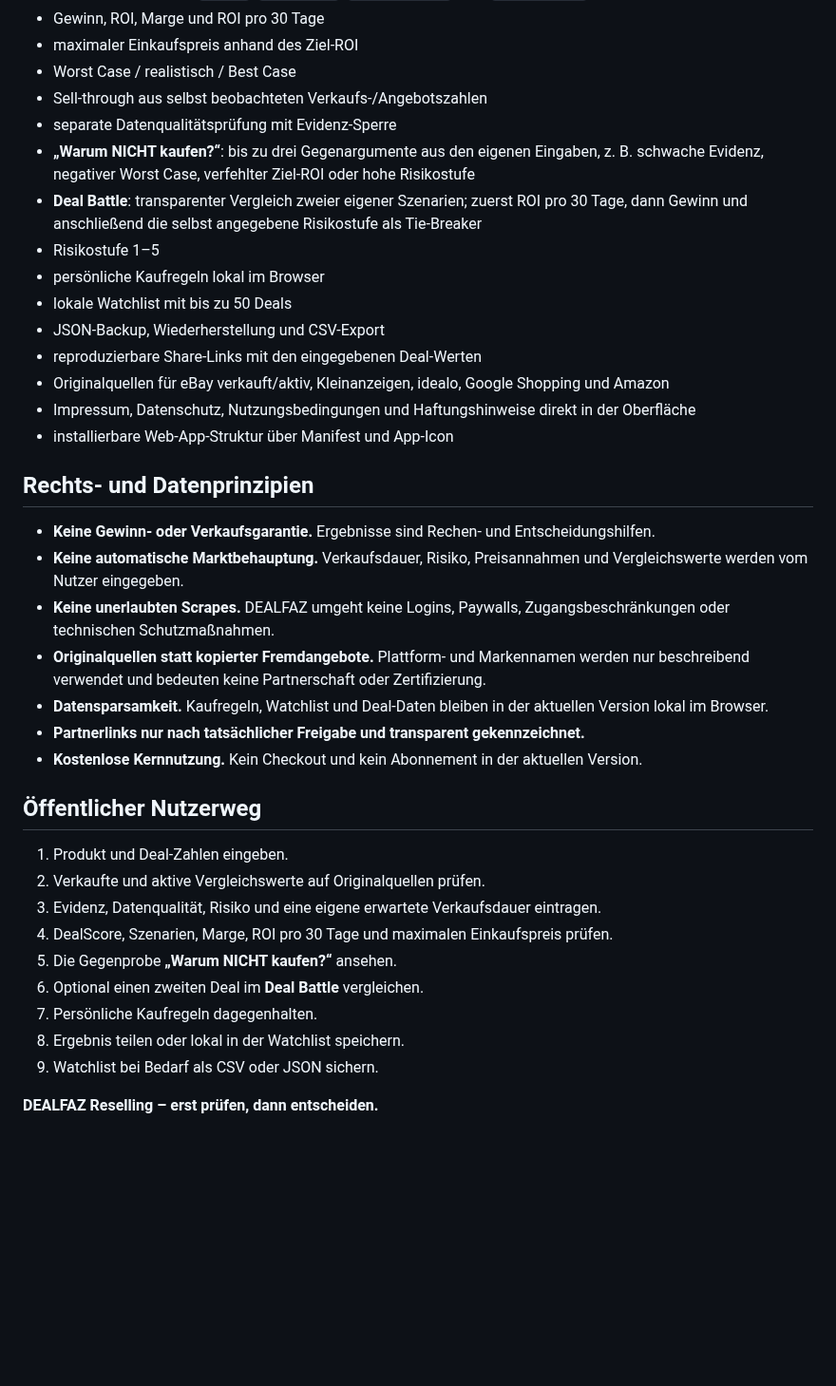
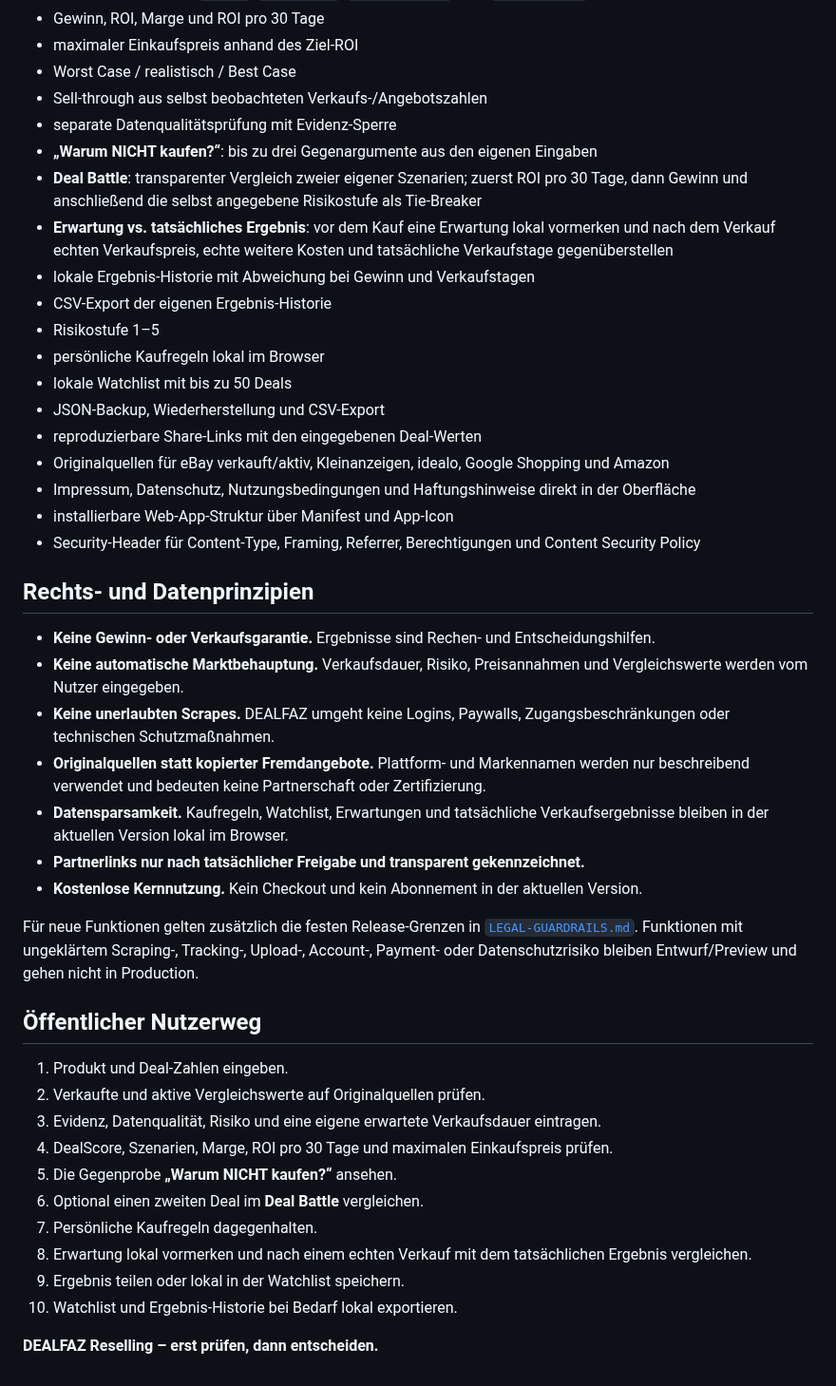
Before and after one commit to nidalomes-ai/DealFaz, a Markdown page: README.md, the part around the change. Shown at 95% size. GitHub-like rendering; blank space fills up the shorter version.

Commit message:
Document local expectation vs actual results and legal release guardrails

```diff
--- a/README.md
+++ b/README.md
@@ -18,8 +18,11 @@ Die öffentliche Version läuft über HTTPS und benötigt kein Nutzerkonto.
 - Worst Case / realistisch / Best Case
 - Sell-through aus selbst beobachteten Verkaufs-/Angebotszahlen
 - separate Datenqualitätsprüfung mit Evidenz-Sperre
-- **„Warum NICHT kaufen?“**: bis zu drei Gegenargumente aus den eigenen Eingaben, z. B. schwache Evidenz, negativer Worst Case, verfehlter Ziel-ROI oder hohe Risikostufe
+- **„Warum NICHT kaufen?“**: bis zu drei Gegenargumente aus den eigenen Eingaben
 - **Deal Battle**: transparenter Vergleich zweier eigener Szenarien; zuerst ROI pro 30 Tage, dann Gewinn und anschließend die selbst angegebene Risikostufe als Tie-Breaker
+- **Erwartung vs. tatsächliches Ergebnis**: vor dem Kauf eine Erwartung lokal vormerken und nach dem Verkauf echten Verkaufspreis, echte weitere Kosten und tatsächliche Verkaufstage gegenüberstellen
+- lokale Ergebnis-Historie mit Abweichung bei Gewinn und Verkaufstagen
+- CSV-Export der eigenen Ergebnis-Historie
 - Risikostufe 1–5
 - persönliche Kaufregeln lokal im Browser
 - lokale Watchlist mit bis zu 50 Deals
@@ -28,6 +31,7 @@ Die öffentliche Version läuft über HTTPS und benötigt kein Nutzerkonto.
 - Originalquellen für eBay verkauft/aktiv, Kleinanzeigen, idealo, Google Shopping und Amazon
 - Impressum, Datenschutz, Nutzungsbedingungen und Haftungshinweise direkt in der Oberfläche
 - installierbare Web-App-Struktur über Manifest und App-Icon
+- Security-Header für Content-Type, Framing, Referrer, Berechtigungen und Content Security Policy
 
 ## Rechts- und Datenprinzipien
 
@@ -35,9 +39,11 @@ Die öffentliche Version läuft über HTTPS und benötigt kein Nutzerkonto.
 - **Keine automatische Marktbehauptung.** Verkaufsdauer, Risiko, Preisannahmen und Vergleichswerte werden vom Nutzer eingegeben.
 - **Keine unerlaubten Scrapes.** DEALFAZ umgeht keine Logins, Paywalls, Zugangsbeschränkungen oder technischen Schutzmaßnahmen.
 - **Originalquellen statt kopierter Fremdangebote.** Plattform- und Markennamen werden nur beschreibend verwendet und bedeuten keine Partnerschaft oder Zertifizierung.
-- **Datensparsamkeit.** Kaufregeln, Watchlist und Deal-Daten bleiben in der aktuellen Version lokal im Browser.
+- **Datensparsamkeit.** Kaufregeln, Watchlist, Erwartungen und tatsächliche Verkaufsergebnisse bleiben in der aktuellen Version lokal im Browser.
 - **Partnerlinks nur nach tatsächlicher Freigabe und transparent gekennzeichnet.**
 - **Kostenlose Kernnutzung.** Kein Checkout und kein Abonnement in der aktuellen Version.
+
+Für neue Funktionen gelten zusätzlich die festen Release-Grenzen in [`LEGAL-GUARDRAILS.md`](LEGAL-GUARDRAILS.md). Funktionen mit ungeklärtem Scraping-, Tracking-, Upload-, Account-, Payment- oder Datenschutzrisiko bleiben Entwurf/Preview und gehen nicht in Production.
 
 ## Öffentlicher Nutzerweg
 
@@ -48,7 +54,8 @@ Die öffentliche Version läuft über HTTPS und benötigt kein Nutzerkonto.
 5. Die Gegenprobe **„Warum NICHT kaufen?“** ansehen.
 6. Optional einen zweiten Deal im **Deal Battle** vergleichen.
 7. Persönliche Kaufregeln dagegenhalten.
-8. Ergebnis teilen oder lokal in der Watchlist speichern.
-9. Watchlist bei Bedarf als CSV oder JSON sichern.
+8. Erwartung lokal vormerken und nach einem echten Verkauf mit dem tatsächlichen Ergebnis vergleichen.
+9. Ergebnis teilen oder lokal in der Watchlist speichern.
+10. Watchlist und Ergebnis-Historie bei Bedarf lokal exportieren.
 
 **DEALFAZ Reselling – erst prüfen, dann entscheiden.**
```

____________

Exercise goal:
State only the number of lines above that contain the word "Watchlist".

Result of the task:
7